One of the other issues which the Community Empowerment Bill aims to deal with, albeit with a pretty light touch, is the Common Good. Many felt that the Bill’s reluctance to frame a definition of what Common Good actually means will undermine its ambition to bring greater transparency to the way that local authorities keep records and to restrict how a common good asset can be disposed of. A retired GP from Selkirk has reviewed the performance of Scottish Borders Council in its management of the region’s £10m Common Good fund and has found it to be worryingly off the pace.
19/11/14 Borders Telegraph
Published: 27 Aug 2014 11:00
A HAMMER blow has left East Renfrewshire Council reeling after a court decision shot down newschool plans.
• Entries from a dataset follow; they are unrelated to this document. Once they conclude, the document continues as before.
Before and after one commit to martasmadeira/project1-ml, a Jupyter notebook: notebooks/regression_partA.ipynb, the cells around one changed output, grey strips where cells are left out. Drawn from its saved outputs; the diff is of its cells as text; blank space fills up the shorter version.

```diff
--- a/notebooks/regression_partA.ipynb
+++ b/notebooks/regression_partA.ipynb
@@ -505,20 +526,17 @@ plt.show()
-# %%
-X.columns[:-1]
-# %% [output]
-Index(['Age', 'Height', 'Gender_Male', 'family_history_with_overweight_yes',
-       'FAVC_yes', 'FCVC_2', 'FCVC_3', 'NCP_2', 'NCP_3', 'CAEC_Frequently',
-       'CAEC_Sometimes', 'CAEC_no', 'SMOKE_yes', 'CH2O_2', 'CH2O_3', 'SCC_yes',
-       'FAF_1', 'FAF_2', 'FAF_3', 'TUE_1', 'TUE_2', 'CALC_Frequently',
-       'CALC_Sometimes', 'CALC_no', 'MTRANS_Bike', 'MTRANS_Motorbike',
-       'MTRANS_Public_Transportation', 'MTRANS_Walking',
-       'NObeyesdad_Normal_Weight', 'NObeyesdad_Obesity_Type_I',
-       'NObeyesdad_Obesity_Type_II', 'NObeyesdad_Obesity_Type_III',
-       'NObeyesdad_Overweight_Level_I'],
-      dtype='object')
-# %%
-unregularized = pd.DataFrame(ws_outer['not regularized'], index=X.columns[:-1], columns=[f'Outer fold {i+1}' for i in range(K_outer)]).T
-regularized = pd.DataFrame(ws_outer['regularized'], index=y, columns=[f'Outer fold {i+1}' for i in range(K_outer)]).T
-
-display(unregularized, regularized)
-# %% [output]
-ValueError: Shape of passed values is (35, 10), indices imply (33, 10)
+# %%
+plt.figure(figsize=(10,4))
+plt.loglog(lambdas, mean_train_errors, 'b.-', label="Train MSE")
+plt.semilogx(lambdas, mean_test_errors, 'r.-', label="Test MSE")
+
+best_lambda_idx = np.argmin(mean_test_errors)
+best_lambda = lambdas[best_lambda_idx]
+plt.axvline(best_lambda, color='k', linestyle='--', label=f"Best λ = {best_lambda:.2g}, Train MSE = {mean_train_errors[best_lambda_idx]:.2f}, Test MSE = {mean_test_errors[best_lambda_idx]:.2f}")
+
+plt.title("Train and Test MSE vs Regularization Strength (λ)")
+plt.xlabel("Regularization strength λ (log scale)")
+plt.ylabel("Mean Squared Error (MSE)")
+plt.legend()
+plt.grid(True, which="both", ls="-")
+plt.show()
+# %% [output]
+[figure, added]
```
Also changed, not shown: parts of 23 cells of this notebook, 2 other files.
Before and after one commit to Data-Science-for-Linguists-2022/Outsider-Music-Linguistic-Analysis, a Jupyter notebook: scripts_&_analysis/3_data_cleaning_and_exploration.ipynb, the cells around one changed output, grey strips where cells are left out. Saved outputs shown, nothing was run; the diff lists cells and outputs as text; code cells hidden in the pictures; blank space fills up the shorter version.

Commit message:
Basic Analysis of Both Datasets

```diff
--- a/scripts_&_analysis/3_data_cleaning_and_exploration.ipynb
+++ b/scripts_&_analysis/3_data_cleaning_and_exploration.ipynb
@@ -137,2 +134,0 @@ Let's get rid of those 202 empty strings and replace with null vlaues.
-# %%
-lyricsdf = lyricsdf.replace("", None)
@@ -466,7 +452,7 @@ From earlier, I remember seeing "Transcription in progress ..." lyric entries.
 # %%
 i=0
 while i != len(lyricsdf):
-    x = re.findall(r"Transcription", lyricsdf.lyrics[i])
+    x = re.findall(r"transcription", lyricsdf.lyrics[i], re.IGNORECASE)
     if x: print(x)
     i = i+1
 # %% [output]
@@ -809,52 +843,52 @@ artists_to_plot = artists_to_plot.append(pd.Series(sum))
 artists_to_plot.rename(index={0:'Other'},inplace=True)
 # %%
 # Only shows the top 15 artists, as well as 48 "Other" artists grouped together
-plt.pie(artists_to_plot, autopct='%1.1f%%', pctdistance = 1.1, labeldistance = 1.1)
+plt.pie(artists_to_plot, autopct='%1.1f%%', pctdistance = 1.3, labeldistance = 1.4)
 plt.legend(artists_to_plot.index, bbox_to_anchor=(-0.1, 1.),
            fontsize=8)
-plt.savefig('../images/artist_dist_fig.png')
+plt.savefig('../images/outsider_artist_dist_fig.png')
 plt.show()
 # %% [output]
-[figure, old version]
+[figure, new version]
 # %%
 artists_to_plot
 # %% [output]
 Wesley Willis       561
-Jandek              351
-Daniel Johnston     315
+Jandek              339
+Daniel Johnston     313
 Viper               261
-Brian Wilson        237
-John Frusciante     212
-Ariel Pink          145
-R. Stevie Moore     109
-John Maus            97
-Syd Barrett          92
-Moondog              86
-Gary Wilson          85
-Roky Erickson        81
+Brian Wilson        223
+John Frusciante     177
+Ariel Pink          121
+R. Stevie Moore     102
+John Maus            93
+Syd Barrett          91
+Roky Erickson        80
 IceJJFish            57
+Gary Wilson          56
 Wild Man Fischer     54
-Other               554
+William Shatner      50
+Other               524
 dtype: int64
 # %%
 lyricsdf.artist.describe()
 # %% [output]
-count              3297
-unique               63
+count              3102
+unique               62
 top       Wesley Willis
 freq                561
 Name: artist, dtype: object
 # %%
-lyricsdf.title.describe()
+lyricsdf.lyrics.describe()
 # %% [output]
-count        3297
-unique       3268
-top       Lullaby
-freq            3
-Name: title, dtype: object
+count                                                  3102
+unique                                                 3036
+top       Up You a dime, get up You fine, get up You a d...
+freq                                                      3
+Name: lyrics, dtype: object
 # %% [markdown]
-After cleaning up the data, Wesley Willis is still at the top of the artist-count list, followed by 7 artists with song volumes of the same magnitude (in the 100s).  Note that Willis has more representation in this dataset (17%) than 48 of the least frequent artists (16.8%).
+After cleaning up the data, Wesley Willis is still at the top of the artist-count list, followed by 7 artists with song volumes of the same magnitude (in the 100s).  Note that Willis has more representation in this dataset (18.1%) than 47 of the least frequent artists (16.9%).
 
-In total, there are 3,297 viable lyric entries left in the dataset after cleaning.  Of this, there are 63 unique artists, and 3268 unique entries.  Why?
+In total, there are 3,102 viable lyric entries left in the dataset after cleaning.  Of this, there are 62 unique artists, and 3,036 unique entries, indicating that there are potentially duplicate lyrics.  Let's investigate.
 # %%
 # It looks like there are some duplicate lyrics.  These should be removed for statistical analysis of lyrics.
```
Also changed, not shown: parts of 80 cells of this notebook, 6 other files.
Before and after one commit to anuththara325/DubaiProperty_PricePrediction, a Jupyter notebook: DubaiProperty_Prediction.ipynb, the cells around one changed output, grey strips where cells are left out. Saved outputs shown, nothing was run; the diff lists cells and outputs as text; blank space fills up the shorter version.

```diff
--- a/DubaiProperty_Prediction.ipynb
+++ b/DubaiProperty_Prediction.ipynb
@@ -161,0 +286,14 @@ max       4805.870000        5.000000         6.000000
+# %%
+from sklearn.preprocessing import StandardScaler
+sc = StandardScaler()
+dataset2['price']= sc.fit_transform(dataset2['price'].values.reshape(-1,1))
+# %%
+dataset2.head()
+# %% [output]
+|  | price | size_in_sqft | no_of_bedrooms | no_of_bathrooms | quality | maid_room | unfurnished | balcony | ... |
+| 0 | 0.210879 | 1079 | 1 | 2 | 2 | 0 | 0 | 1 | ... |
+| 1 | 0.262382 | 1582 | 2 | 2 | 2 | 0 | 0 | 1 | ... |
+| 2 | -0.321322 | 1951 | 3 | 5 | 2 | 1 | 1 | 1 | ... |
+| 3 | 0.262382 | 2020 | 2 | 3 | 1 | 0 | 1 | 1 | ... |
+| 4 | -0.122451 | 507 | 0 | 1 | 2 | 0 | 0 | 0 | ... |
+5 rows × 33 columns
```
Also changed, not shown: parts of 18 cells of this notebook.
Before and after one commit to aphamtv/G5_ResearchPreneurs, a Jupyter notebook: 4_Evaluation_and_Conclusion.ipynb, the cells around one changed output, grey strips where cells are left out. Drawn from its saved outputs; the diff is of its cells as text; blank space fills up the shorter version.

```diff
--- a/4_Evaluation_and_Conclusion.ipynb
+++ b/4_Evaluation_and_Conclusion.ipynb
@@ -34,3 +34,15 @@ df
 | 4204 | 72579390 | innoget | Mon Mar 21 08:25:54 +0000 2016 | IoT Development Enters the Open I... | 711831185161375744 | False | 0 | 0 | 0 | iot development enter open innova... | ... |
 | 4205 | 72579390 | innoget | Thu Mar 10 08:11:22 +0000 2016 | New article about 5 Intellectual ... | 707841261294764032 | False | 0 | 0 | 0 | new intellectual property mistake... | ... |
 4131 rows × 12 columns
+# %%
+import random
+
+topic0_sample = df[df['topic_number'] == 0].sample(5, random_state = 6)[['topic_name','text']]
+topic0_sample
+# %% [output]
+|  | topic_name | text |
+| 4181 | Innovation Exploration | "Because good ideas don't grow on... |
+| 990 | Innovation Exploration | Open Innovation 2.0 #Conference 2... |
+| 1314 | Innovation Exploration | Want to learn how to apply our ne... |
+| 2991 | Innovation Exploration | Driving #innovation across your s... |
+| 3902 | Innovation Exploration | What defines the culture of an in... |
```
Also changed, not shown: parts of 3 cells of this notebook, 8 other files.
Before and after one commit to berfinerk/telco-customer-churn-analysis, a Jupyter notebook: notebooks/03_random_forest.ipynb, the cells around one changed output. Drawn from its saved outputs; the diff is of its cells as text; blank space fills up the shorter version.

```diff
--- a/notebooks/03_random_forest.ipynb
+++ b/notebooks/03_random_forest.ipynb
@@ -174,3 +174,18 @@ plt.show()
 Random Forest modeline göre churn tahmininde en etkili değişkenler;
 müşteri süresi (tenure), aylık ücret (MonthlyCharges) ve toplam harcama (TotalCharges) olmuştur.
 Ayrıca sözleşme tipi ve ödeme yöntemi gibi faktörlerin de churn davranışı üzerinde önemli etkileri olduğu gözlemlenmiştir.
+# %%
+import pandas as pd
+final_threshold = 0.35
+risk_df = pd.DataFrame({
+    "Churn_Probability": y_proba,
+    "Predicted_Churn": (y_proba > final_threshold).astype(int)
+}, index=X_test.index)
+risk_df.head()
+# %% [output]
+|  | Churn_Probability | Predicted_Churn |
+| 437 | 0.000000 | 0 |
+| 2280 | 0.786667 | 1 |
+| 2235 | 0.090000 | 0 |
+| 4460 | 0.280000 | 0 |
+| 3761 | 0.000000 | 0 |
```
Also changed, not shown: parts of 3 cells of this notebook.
In a shock decision from the Court of Session in Edinburgh, council bosses
have been told that they can not build a new Barrhead High School on Cowan Park land. Continue reading
Herald Sunday 22 June 2014
A top Holyrood official is embroiled in a conflict of interest row over controversial plans to build a school in an Edinburgh park.
Andrew Mylne, the head of the Parliament’s non-executive bills unit (NEBU), advised Edinburgh council about its legislative proposals for Portobello Park and met opponents of the plan.
However, a campaign group has made a formal complaint as Mylne lives in the area and has children in the school catchment.
It has been announced today that MSPs have decided to put the Portobello Park private bill, which seeks to circumvent the ruling by three senior judges of the Court of Session prohibiting the development of Portobello park or any other inalienable common good land, to the vote on 26 June. This comes as no surprise – evidence sessions were cut short, not all objections were heard, not all questions were answered but, such is the desperation to railroad this bill through, the objections of more than 500 people and many others have been swept to one side. The council has declined to make the “new park” part of the bill, despite the fact that it was suggested by PPAG and one of the bill committee. A clear indication that they have no intention of creating one and conveniently there is no mechanism for the parliament to call the council to account if (when) they do not follow through on their promises. There will be a “debate” in parliament on 26 June but we know already how the vote will go as many MSPs without knowing anything about the issues stated their intention to support the bill way back before it was even lodged. The merits or otherwise of the bill have not been properly scrutinised and a political decision has been taken. Never mind that it puts all common good land across Scotland at risk.
Please e-mail your constituency and list MSPs now and ask them to vote “NO” to the bill.
Restoring the Commons From Andy Wightman
Image: Black Law Commonty
The task at hand appears overwhelming. To restore the common ownership of the land & natural resources has been a goal of reformers down the ages but it has often met with limited success. Faced with legal frameworks devised and defended by elite interests, the citizen has had little hope of seeing meaningful restitution or recompense … which makes this week’s blog so sweet. Continue reading
COUNCILLORS have voted today (Wednesday) to look at alternative sites for a new Our Lady and St Patrick’s High school (OLSP).
At a packed meeting of the education services meeting, held at the Denny Civic Theatre in Dumbarton, a motion was carried calling for Posties Park and the current site to be rejected and for all potential locations to be re-visited.
Officers have now been tasked with revisiting all alternative sites in council ownership and exploring what private sites might be available should this be required.
The motion was supported by both Labour and the SNP – to the delight of Save Posties Park campaigners.
It read: “The committee will continue to work with all stakeholders to identify a suitable site for a new OLSP and ensure that we maximise the funding opportunity provided by the Scottish Futures Trust.”
Afterwards jubilant campaigner, Dorothy Heron, joint secretary of Dumbarton East and Central Community Council, told the Reporter: “I’m absolutely delighted and I have to commend the committee, I’m relieved that they have come to this decision and they have to be congratulated for it.
“It was a difficult decision for the councillors to make because now they have the task of finding a new suitable piece of land but I am confident that they will.
“We are so pleased that they have taken the public view into account, it shows it is a democratic council.
“I thank the campaigners and the public for their support over the last few months.
“It’s a terrific example of Dumbarton’s community spirit and the power of the people.”
Speaking afterwards, Councillor Michelle McGinty, convener of Educational Services, said: “We agree with Council officers that the Posties Park site is the best option available in Dumbarton on educational and construction grounds.
“However we take decisions on behalf of the people of West Dunbartonshire and had to acknowledge the lack of support for the building of the school on Posties Park, as well as the strong public desire to retain the open space.
“Regrettably the current school site has also proved unsuitable. The full exploration of that site showed that it was extremely restrictive and would be difficult to develop safely without major disruption to pupils educational experience.
“A completed school on this site would also be an inferior establishment relative to the other new build secondary schools in West Dunbartonshire.
“We thank officers for their professional work to date on this project, and look forward to hearing the results of their new investigations into possible Council and private sites where the new OLSP High School could be located.”
A public consultation on the new school sites received 515 responses, with 185 opting for the current site, 149 for Posties Park and 176 other responses – of which 123 were opposed to Posties.